## What you should do
Return a copy of every line in the records that includes the word "VARCHAR".

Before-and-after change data
▬▬▬

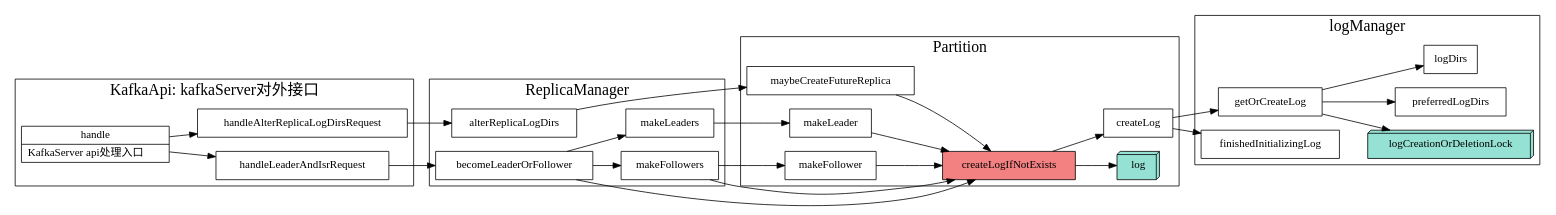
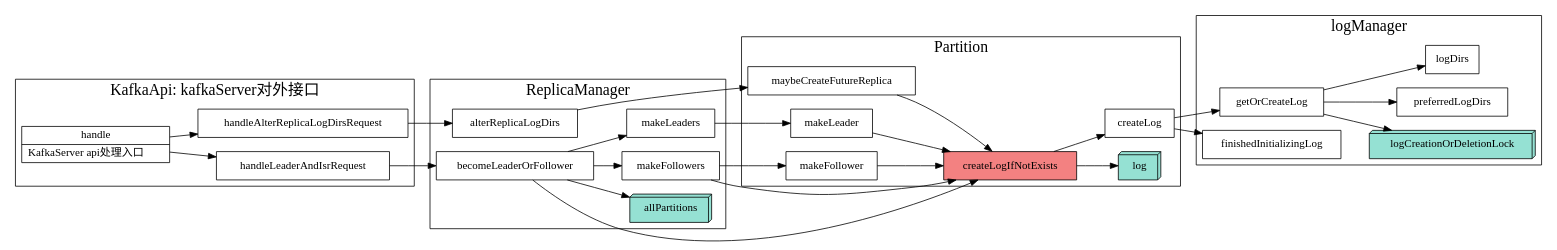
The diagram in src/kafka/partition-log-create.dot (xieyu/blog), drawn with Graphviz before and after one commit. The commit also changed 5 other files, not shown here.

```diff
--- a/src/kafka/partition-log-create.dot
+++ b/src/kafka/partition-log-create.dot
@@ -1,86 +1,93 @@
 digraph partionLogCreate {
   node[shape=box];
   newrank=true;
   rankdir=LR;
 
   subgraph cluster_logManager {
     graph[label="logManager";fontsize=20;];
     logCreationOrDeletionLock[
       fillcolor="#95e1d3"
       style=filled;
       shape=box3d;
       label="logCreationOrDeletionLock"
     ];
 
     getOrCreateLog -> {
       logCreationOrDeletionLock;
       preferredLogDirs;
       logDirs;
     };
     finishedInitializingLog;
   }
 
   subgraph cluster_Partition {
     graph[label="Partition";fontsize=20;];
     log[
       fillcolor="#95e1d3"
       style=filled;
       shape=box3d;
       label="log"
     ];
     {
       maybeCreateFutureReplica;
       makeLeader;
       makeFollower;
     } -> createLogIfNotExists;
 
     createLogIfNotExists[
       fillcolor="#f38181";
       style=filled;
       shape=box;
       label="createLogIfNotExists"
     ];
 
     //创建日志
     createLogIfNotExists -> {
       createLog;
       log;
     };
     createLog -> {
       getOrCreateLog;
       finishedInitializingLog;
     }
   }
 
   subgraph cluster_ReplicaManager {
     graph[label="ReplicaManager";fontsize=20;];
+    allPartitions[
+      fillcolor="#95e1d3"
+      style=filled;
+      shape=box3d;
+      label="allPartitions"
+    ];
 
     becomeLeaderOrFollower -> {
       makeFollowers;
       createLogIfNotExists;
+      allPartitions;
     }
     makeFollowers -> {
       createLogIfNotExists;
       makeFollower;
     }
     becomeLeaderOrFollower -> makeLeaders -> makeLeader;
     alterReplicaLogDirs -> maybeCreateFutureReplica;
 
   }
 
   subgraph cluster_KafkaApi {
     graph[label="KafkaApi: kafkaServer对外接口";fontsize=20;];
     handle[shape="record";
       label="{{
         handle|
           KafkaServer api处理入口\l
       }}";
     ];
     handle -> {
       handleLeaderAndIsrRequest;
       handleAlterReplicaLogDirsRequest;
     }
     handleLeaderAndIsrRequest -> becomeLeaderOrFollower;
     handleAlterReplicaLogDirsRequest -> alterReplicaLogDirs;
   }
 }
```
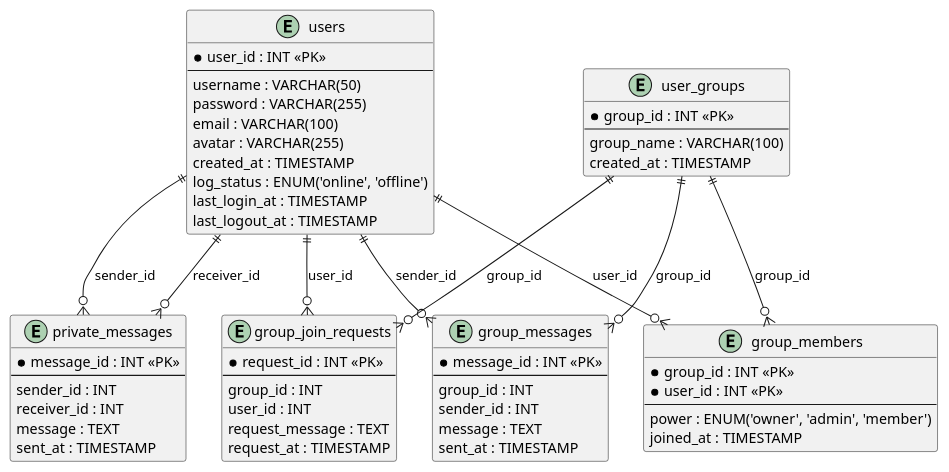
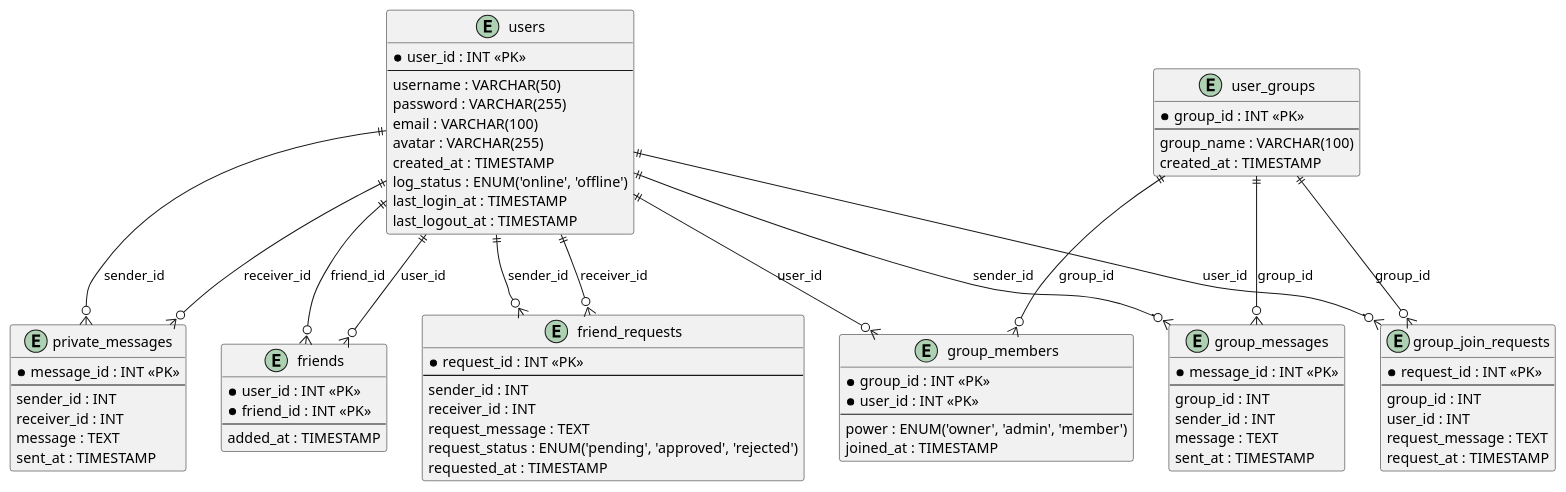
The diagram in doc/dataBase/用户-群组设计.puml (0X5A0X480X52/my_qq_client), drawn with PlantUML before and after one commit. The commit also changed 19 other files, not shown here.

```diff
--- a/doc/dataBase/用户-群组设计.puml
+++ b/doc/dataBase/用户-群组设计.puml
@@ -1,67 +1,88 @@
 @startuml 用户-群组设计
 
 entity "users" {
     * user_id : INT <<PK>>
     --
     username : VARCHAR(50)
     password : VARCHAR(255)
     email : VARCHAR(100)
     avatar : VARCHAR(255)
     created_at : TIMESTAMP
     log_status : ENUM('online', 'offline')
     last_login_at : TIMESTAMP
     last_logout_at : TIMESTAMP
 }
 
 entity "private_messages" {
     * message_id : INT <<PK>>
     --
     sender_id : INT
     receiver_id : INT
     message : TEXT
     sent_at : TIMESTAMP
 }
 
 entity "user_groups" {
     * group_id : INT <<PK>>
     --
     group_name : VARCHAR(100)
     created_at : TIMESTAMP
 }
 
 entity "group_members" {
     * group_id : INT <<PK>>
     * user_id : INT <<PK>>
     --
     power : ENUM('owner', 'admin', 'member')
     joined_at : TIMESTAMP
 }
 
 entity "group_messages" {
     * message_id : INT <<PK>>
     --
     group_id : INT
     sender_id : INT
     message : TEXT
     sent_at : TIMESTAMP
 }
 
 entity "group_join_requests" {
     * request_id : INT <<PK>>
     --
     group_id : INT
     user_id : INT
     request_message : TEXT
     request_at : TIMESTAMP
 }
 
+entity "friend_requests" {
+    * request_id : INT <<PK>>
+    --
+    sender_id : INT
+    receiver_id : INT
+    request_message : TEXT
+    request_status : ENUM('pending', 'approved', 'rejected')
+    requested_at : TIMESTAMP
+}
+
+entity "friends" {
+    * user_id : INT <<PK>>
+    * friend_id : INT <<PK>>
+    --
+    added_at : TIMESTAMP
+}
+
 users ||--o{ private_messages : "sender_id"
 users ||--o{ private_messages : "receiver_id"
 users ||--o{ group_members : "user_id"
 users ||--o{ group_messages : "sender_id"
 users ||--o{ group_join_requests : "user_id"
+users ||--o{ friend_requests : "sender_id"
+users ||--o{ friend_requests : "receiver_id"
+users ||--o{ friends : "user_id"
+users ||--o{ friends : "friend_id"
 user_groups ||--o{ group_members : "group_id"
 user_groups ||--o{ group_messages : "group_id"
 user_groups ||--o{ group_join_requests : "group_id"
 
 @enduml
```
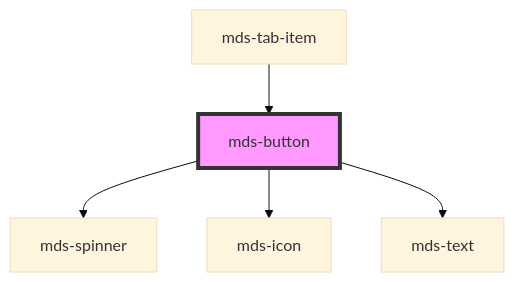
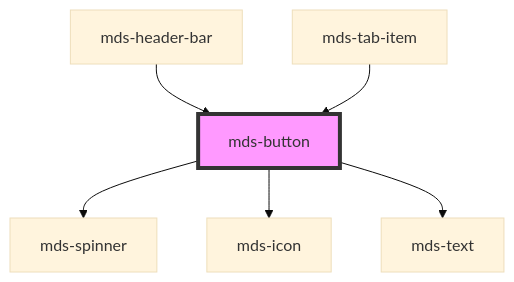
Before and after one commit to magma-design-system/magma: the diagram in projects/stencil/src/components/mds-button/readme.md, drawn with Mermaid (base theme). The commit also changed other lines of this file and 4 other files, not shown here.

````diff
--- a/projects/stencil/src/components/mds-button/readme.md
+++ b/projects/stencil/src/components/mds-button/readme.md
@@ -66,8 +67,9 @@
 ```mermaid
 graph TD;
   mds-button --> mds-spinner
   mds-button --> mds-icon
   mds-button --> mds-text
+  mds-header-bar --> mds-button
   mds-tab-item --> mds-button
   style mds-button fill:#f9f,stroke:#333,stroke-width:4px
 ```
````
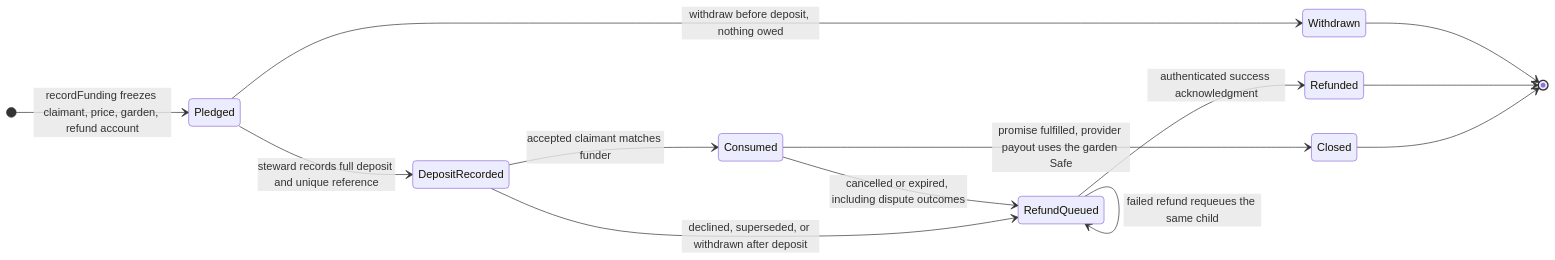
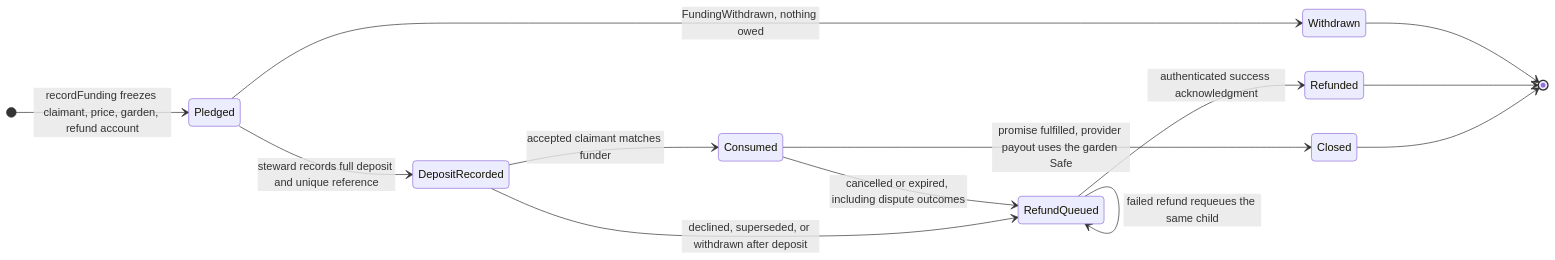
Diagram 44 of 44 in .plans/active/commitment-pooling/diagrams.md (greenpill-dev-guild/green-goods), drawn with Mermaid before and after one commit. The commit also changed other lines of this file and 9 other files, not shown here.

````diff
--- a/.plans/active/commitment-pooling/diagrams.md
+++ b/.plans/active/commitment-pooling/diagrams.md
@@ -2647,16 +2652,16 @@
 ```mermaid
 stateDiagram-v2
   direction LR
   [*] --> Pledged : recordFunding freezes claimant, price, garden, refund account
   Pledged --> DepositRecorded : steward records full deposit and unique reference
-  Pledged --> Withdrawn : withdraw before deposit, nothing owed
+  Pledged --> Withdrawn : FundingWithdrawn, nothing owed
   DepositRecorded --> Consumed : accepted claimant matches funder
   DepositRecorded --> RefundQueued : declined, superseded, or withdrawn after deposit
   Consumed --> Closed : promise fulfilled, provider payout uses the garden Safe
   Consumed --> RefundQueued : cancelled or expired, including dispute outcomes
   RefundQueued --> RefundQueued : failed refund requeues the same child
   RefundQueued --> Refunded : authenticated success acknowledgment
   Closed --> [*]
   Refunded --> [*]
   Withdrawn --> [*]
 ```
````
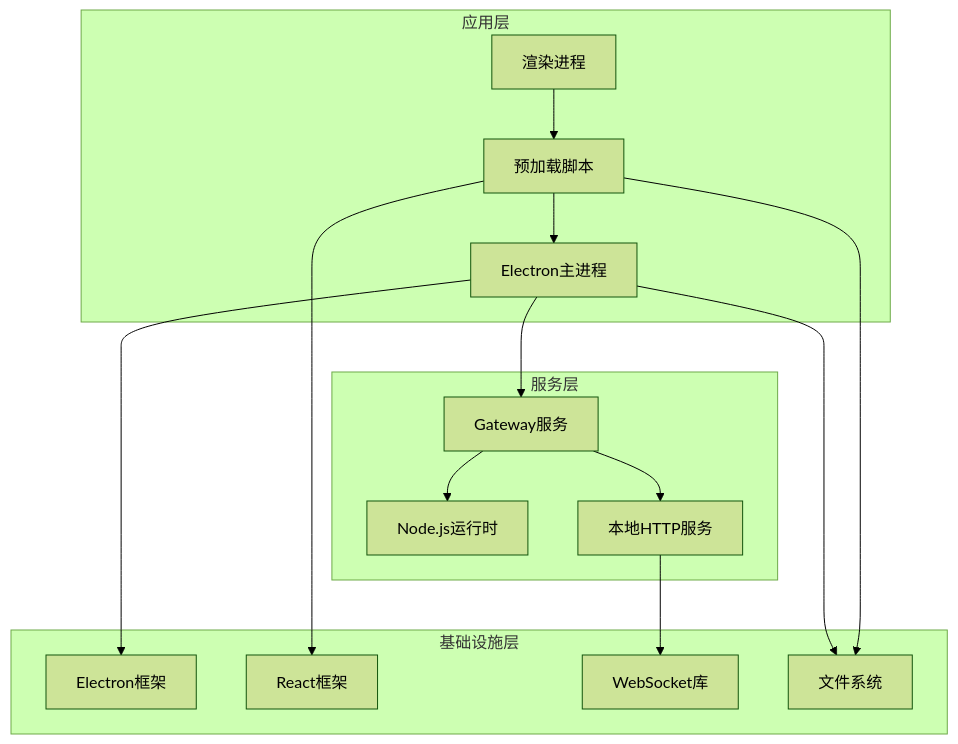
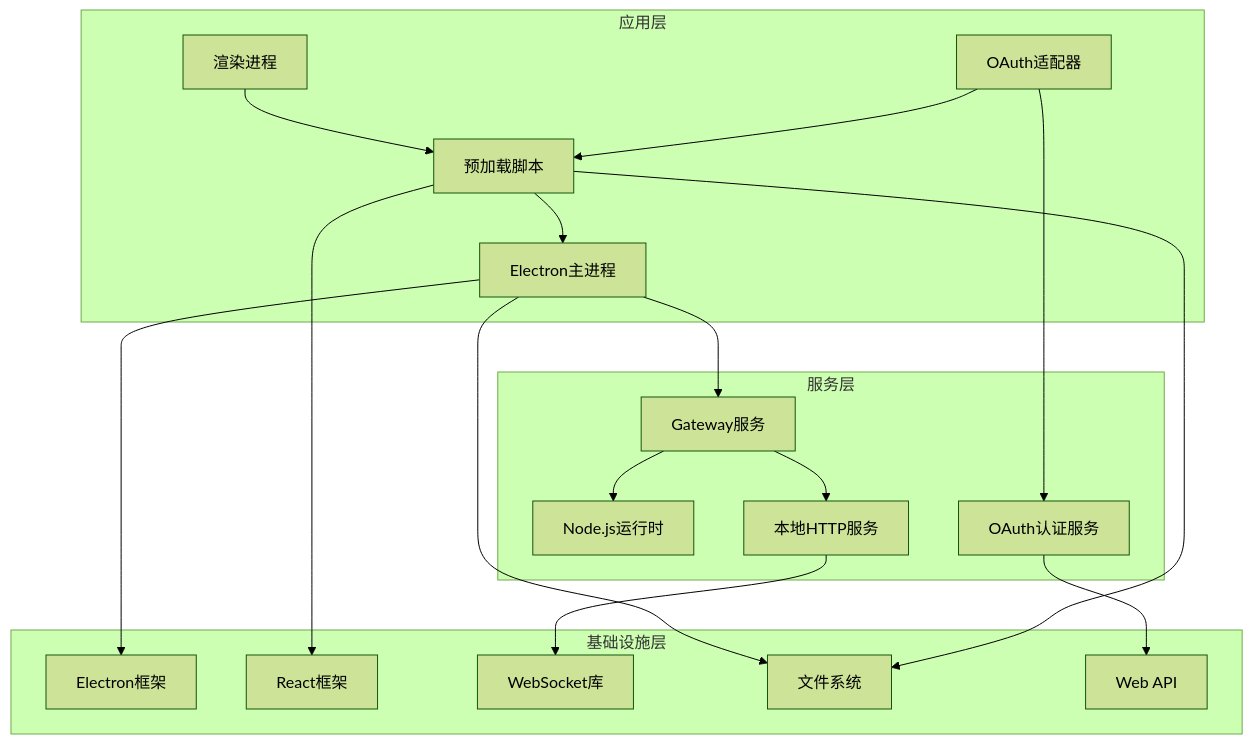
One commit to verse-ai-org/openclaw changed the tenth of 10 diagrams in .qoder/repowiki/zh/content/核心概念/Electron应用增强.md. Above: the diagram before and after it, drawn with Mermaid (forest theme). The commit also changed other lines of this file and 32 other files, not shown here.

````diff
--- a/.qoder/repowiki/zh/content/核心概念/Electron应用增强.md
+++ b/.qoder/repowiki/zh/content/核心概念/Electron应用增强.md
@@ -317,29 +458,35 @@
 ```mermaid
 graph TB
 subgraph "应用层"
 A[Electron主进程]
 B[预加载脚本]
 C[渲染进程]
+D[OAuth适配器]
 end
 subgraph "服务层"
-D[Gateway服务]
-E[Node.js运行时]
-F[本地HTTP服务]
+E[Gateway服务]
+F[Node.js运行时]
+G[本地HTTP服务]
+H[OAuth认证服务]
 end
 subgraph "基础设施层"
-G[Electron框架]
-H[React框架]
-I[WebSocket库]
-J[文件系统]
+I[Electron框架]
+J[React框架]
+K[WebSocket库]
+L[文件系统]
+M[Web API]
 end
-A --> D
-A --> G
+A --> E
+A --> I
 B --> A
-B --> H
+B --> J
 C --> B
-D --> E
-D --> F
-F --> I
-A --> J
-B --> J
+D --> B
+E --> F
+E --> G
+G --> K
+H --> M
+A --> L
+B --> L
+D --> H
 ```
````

▬▬▬

## Response to the task
     username : VARCHAR(50)
     password : VARCHAR(255)
     email : VARCHAR(100)
     avatar : VARCHAR(255)
     group_name : VARCHAR(100)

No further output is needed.